[Itemized modification records]
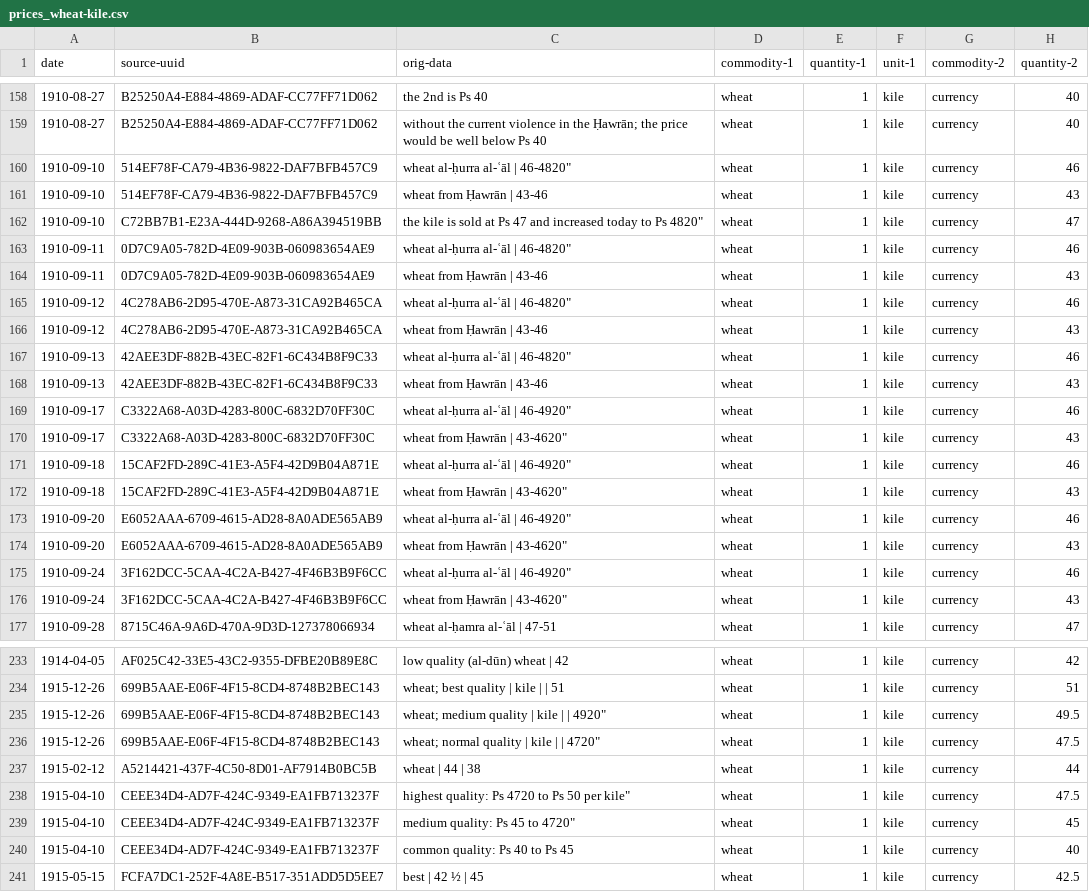
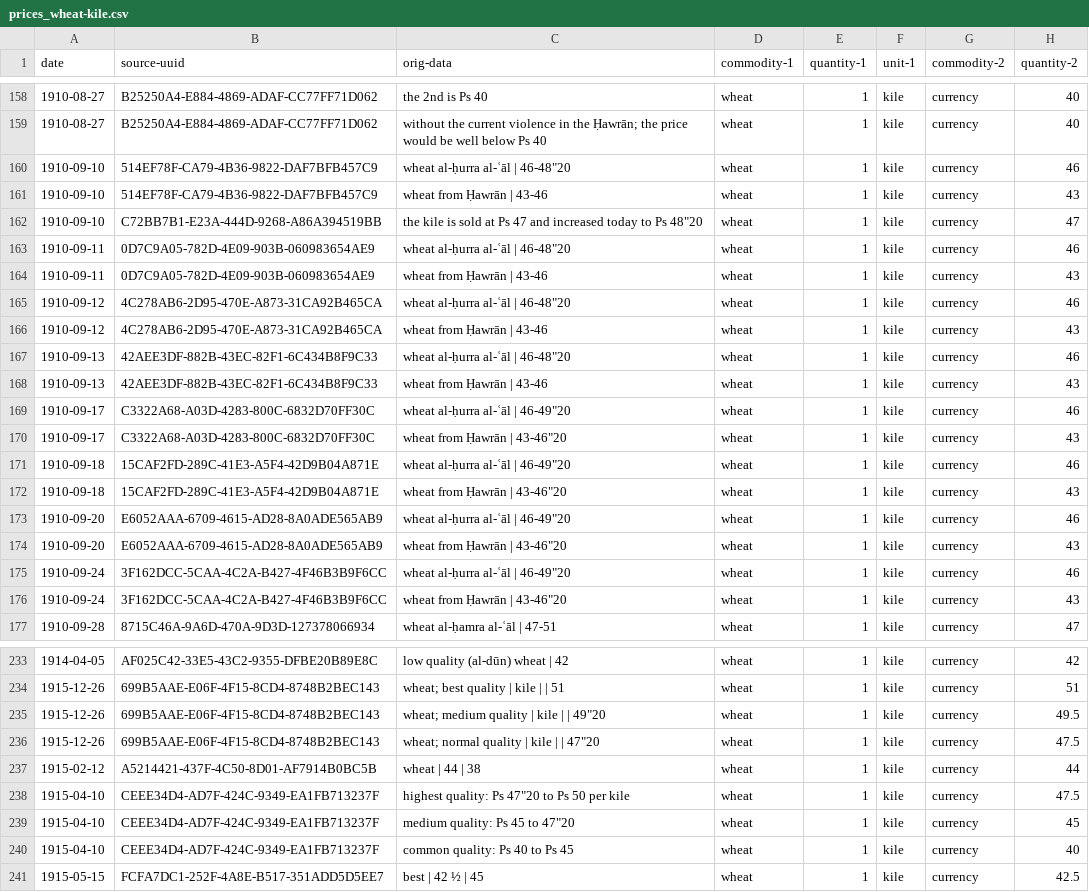
Before and after one commit to tillgrallert/food-riots_data, a CSV file: csv/prices_wheat-kile.csv, drawn as a sheet; only a part is shown, gaps mark what is left out; the diff covers the shown part only; the diff names each change by its address in the sheet, - before the commit and + after, or states it on an @@ line.

Commit message:
corrected data with OpenRefine.
All rows now have the same number of columns, and quotes are correctly
escaped

```diff
--- a/csv/prices_wheat-kile.csv
+++ b/csv/prices_wheat-kile.csv
-C160 (orig-data): wheat al-ḥurra al-ʿāl | 46-4820"
+C160 (orig-data): wheat al-ḥurra al-ʿāl | 46-48"20
-C162 (orig-data): …to Ps 4820"
+C162 (orig-data): …to Ps 48"20
-C163 (orig-data): wheat al-ḥurra al-ʿāl | 46-4820"
+C163 (orig-data): wheat al-ḥurra al-ʿāl | 46-48"20
-C165 (orig-data): wheat al-ḥurra al-ʿāl | 46-4820"
+C165 (orig-data): wheat al-ḥurra al-ʿāl | 46-48"20
-C167 (orig-data): wheat al-ḥurra al-ʿāl | 46-4820"
+C167 (orig-data): wheat al-ḥurra al-ʿāl | 46-48"20
-C169 (orig-data): wheat al-ḥurra al-ʿāl | 46-4920"
+C169 (orig-data): wheat al-ḥurra al-ʿāl | 46-49"20
-C170 (orig-data): wheat from Ḥawrān | 43-4620"
+C170 (orig-data): wheat from Ḥawrān | 43-46"20
-C171 (orig-data): wheat al-ḥurra al-ʿāl | 46-4920"
+C171 (orig-data): wheat al-ḥurra al-ʿāl | 46-49"20
-C172 (orig-data): wheat from Ḥawrān | 43-4620"
+C172 (orig-data): wheat from Ḥawrān | 43-46"20
-C173 (orig-data): wheat al-ḥurra al-ʿāl | 46-4920"
+C173 (orig-data): wheat al-ḥurra al-ʿāl | 46-49"20
-C174 (orig-data): wheat from Ḥawrān | 43-4620"
+C174 (orig-data): wheat from Ḥawrān | 43-46"20
-C175 (orig-data): wheat al-ḥurra al-ʿāl | 46-4920"
+C175 (orig-data): wheat al-ḥurra al-ʿāl | 46-49"20
-C176 (orig-data): wheat from Ḥawrān | 43-4620"
+C176 (orig-data): wheat from Ḥawrān | 43-46"20
-C235 (orig-data): wheat; medium quality | kile | | 4920"
+C235 (orig-data): wheat; medium quality | kile | | 49"20
-C236 (orig-data): wheat; normal quality | kile | | 4720"
+C236 (orig-data): wheat; normal quality | kile | | 47"20
-C238 (orig-data): highest quality: Ps 4720 to Ps 50 per kile"
+C238 (orig-data): highest quality: Ps 47"20 to Ps 50 per kile
-C239 (orig-data): medium quality: Ps 45 to 4720"
+C239 (orig-data): medium quality: Ps 45 to 47"20
```
Also changed, not shown: 10 edited cells elsewhere in this file.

Problem details: Give every entry back unchanged, with no pictures.

Output for this exercise:
Before and after one commit to tillgrallert/food-riots_data, a CSV file: csv/prices_wheat-kile.csv, drawn as a sheet; only a part is shown, gaps mark what is left out; the diff covers the shown part only; the diff names each change by its address in the sheet, - before the commit and + after, or states it on an @@ line.

Commit message:
corrected data with OpenRefine.
All rows now have the same number of columns, and quotes are correctly
escaped

```diff
--- a/csv/prices_wheat-kile.csv
+++ b/csv/prices_wheat-kile.csv
-C160 (orig-data): wheat al-ḥurra al-ʿāl | 46-4820"
+C160 (orig-data): wheat al-ḥurra al-ʿāl | 46-48"20
-C162 (orig-data): …to Ps 4820"
+C162 (orig-data): …to Ps 48"20
-C163 (orig-data): wheat al-ḥurra al-ʿāl | 46-4820"
+C163 (orig-data): wheat al-ḥurra al-ʿāl | 46-48"20
-C165 (orig-data): wheat al-ḥurra al-ʿāl | 46-4820"
+C165 (orig-data): wheat al-ḥurra al-ʿāl | 46-48"20
-C167 (orig-data): wheat al-ḥurra al-ʿāl | 46-4820"
+C167 (orig-data): wheat al-ḥurra al-ʿāl | 46-48"20
-C169 (orig-data): wheat al-ḥurra al-ʿāl | 46-4920"
+C169 (orig-data): wheat al-ḥurra al-ʿāl | 46-49"20
-C170 (orig-data): wheat from Ḥawrān | 43-4620"
+C170 (orig-data): wheat from Ḥawrān | 43-46"20
-C171 (orig-data): wheat al-ḥurra al-ʿāl | 46-4920"
+C171 (orig-data): wheat al-ḥurra al-ʿāl | 46-49"20
-C172 (orig-data): wheat from Ḥawrān | 43-4620"
+C172 (orig-data): wheat from Ḥawrān | 43-46"20
-C173 (orig-data): wheat al-ḥurra al-ʿāl | 46-4920"
+C173 (orig-data): wheat al-ḥurra al-ʿāl | 46-49"20
-C174 (orig-data): wheat from Ḥawrān | 43-4620"
+C174 (orig-data): wheat from Ḥawrān | 43-46"20
-C175 (orig-data): wheat al-ḥurra al-ʿāl | 46-4920"
+C175 (orig-data): wheat al-ḥurra al-ʿāl | 46-49"20
-C176 (orig-data): wheat from Ḥawrān | 43-4620"
+C176 (orig-data): wheat from Ḥawrān | 43-46"20
-C235 (orig-data): wheat; medium quality | kile | | 4920"
+C235 (orig-data): wheat; medium quality | kile | | 49"20
-C236 (orig-data): wheat; normal quality | kile | | 4720"
+C236 (orig-data): wheat; normal quality | kile | | 47"20
-C238 (orig-data): highest quality: Ps 4720 to Ps 50 per kile"
+C238 (orig-data): highest quality: Ps 47"20 to Ps 50 per kile
-C239 (orig-data): medium quality: Ps 45 to 4720"
+C239 (orig-data): medium quality: Ps 45 to 47"20
```
Also changed, not shown: 10 edited cells elsewhere in this file.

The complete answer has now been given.